Records drawn from a dataset:
########

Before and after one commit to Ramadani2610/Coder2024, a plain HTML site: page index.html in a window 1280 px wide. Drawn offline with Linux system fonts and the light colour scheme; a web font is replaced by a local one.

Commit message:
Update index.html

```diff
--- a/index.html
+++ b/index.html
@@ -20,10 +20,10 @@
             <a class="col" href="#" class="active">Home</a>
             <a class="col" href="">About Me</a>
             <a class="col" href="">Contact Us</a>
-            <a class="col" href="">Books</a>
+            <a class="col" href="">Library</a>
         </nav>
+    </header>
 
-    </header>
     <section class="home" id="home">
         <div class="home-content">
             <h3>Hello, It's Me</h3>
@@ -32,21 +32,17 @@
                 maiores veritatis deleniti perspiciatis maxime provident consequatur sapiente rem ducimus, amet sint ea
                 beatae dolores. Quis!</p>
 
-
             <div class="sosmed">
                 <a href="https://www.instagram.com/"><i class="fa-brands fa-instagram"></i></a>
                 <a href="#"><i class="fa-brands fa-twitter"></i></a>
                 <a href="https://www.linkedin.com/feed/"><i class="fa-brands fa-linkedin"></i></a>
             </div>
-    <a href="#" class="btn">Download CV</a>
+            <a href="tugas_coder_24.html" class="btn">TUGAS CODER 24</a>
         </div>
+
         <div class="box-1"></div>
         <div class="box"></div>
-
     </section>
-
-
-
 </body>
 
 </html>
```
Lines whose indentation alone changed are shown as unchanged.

########

_TASK REQUIREMENTS_:
Read the entries above and find each line holding the word "brands". Copy it out.

_ANSWER_:
                 <a href="https://www.instagram.com/"><i class="fa-brands fa-instagram"></i></a>
                 <a href="#"><i class="fa-brands fa-twitter"></i></a>
                 <a href="https://www.linkedin.com/feed/"><i class="fa-brands fa-linkedin"></i></a>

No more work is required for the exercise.